The following was my response to a question on Quora: Is imprisonment for punishment or rehabilitation?
There are five objectives to any penalty rendered by the criminal justice system, although any one component of a sentence seldom satisfies all five:
- Retribution: Punishment. Make them pay, make it hurt.
- Rehabilitation: The criminal is sick, and we can make him well.
- Incapacitation: Keep the criminal from being a criminal, most often by locking him away.
- Deterrence: Make the sentence a warning to others who might consider the same conduct.
- Restoration: Make the victim whole again, usually by payment of damages. Of all the objectives, this is the only one that focuses on the victim as opposed to the offender.
We’re presently at the end of the punishment curve of a rehabilitation-punishment philosophy cycle that completes every 20-30 years. In the 1960s-1980s, rehabilitation was the rage, with all sorts of “therapeutic” programs that used everything from physical labor to acupuncture. A criminologist named Robert Martinson published a paper in the early 1970s, detailing his comprehensive study of 231 diverse rehabilitation programs then operating in U.S. prisons, and concluded that “nothing works.” His estimates indicated that any rehab program that succeeded in reforming 15% of its participants was wildly successful in comparison with the whole. Martinson killed himself in 1980, and you can draw whatever conclusions from that you like.

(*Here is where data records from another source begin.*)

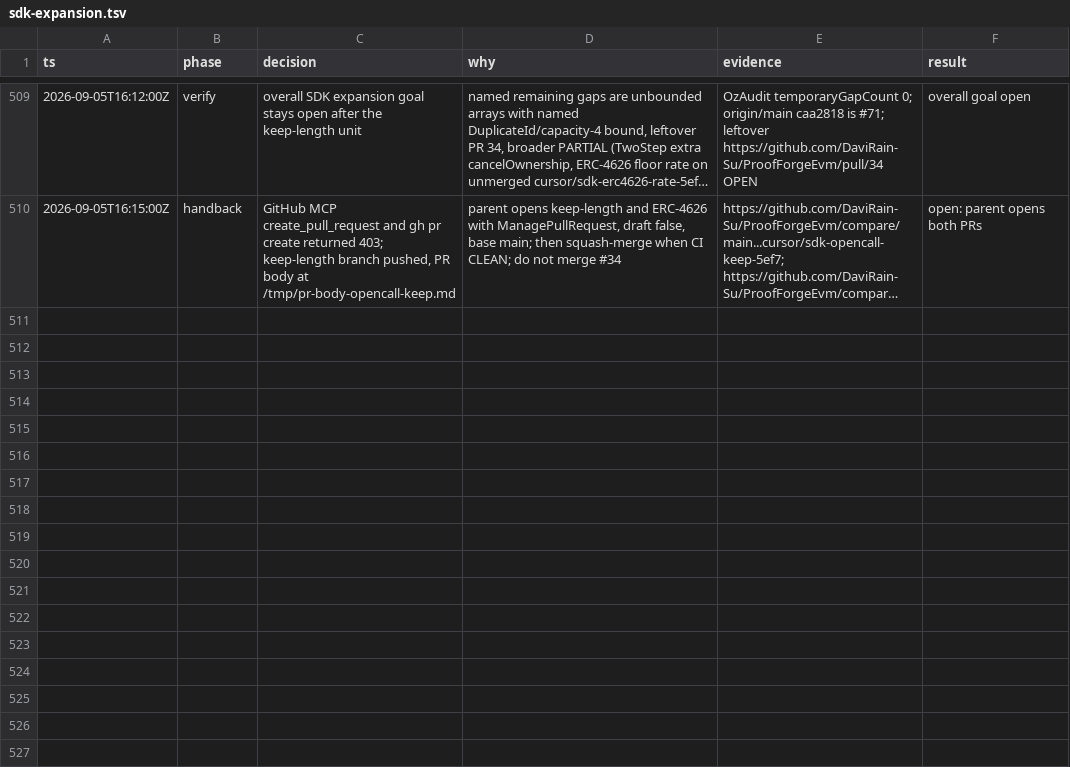
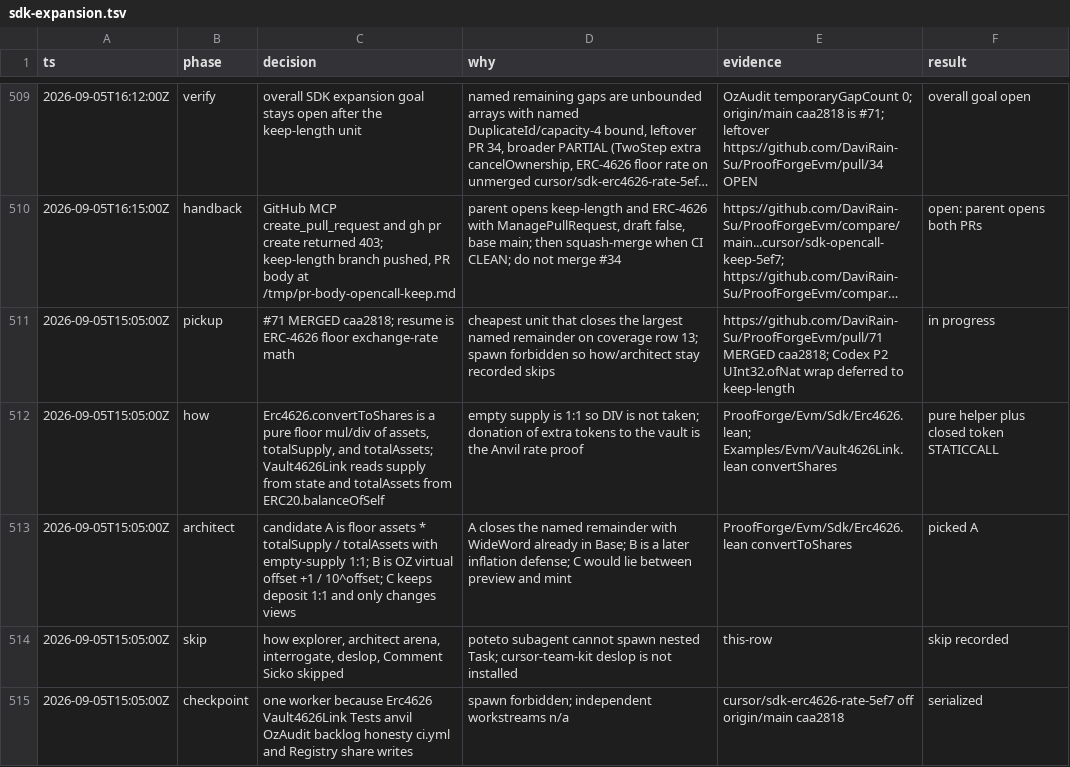
Before and after one commit to DaviRain-Su/ProofForgeEvm, a TSV file: docs/decisions/sdk-expansion.tsv, drawn as a sheet; only a part is shown, gaps mark what is left out; long unchanged cells end in …; the diff names each change by its address in the sheet, - before the commit and + after, or states it on an @@ line.

```diff
--- a/docs/decisions/sdk-expansion.tsv
+++ b/docs/decisions/sdk-expansion.tsv
+row 511: 2026-09-05T15:05:00Z | pickup | #71 MERGED caa2818; resume is ERC-4626 floor exchange-rate math | cheapest unit that closes the largest named remainder on coverage row 13; spawn forbidden so how/architect stay recorded skips | https://github.com/DaviRain-Su/ProofForgeEvm/pull/71 MERGED caa2818; Codex P2 UInt32.ofNat wrap deferred to keep-length | in progress
+row 512: 2026-09-05T15:05:00Z | how | Erc4626.convertToShares is a pure floor mul/div of assets, totalSupply, and totalAssets; Vault4626Link reads supply from state and totalAssets from ERC20.balanceOfSelf | empty supply is 1:1 so DIV is not taken; donation of extra tokens to the vault is the Anvil rate proof | ProofForge/Evm/Sdk/Erc4626.lean; Examples/Evm/Vault4626Link.lean convertShares | pure helper plus closed token STATICCALL
+row 513: 2026-09-05T15:05:00Z | architect | candidate A is floor assets * totalSupply / totalAssets with empty-supply 1:1; B is OZ virtual offset +1 / 10^offset; C keeps deposit 1:1 and only changes views | A closes the named remainder with WideWord already in Base; B is a later inflation defense; C would lie between preview and mint | ProofForge/Evm/Sdk/Erc4626.lean convertToShares | picked A
+row 514: 2026-09-05T15:05:00Z | skip | how explorer, architect arena, interrogate, deslop, Comment Sicko skipped | poteto subagent cannot spawn nested Task; cursor-team-kit deslop is not installed | this-row | skip recorded
+row 515: 2026-09-05T15:05:00Z | checkpoint | one worker because Erc4626 Vault4626Link Tests anvil OzAudit backlog honesty ci.yml and Registry share writes | spawn forbidden; independent workstreams n/a | cursor/sdk-erc4626-rate-5ef7 off origin/main caa2818 | serialized
```
Also changed, not shown: 11 other files.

In the late 1980s, legislatures began enacting laws to impose long prison terms on violent and repeat offenders, and courts were compelled to follow sentencing guidelines that removed much of the discretion traditionally granted to judges. Regardless of the circumstances of the crime, many judges determined their sentence by finding where the lines intersected on a chart with offenses listed on one axis and previous convictions on another. A first-offense rapist might get probation, where a shoplifter of cigarettes with three previous convictions got 20 years.
We’re now at a place where we are reconsidering those harsh mandatory sentences not because they may have been unjust, but because they are costing us too much money. We have more people in prison than any country in the world (with the possible exception of China), and we pay dearly to keep them there. Prison is definitely punishment. If anyone is rehabilitated through a prison program, it’s a miracle. It may be impossible to rehabilitate some people.
- Sometimes I think we should just abandon the idea of treatment for violent predatory offenders and simply warehouse them, providing them with basic comforts with the understanding that they’re never going to get out, and life can be tolerable if they behave themselves and don’t harm staff members or each other.
- We need to provide much better funding to community mental health programs, because as many as 1/3 of inmates are seriously mentally ill and at least some of those are treatable.
- We need to fund more and better community corrections programs, where probation and parole officers have caseloads in the low double digits instead of the mid triples.
- We also need more and better drug treatment programs with some bite to them: you get treatment as long as you work the program. If you drop out, there will be serious and unpleasant consequences.
If we don’t do these things or something like them, we’re going to wind up as a society that exists mainly to keep its criminals in jail.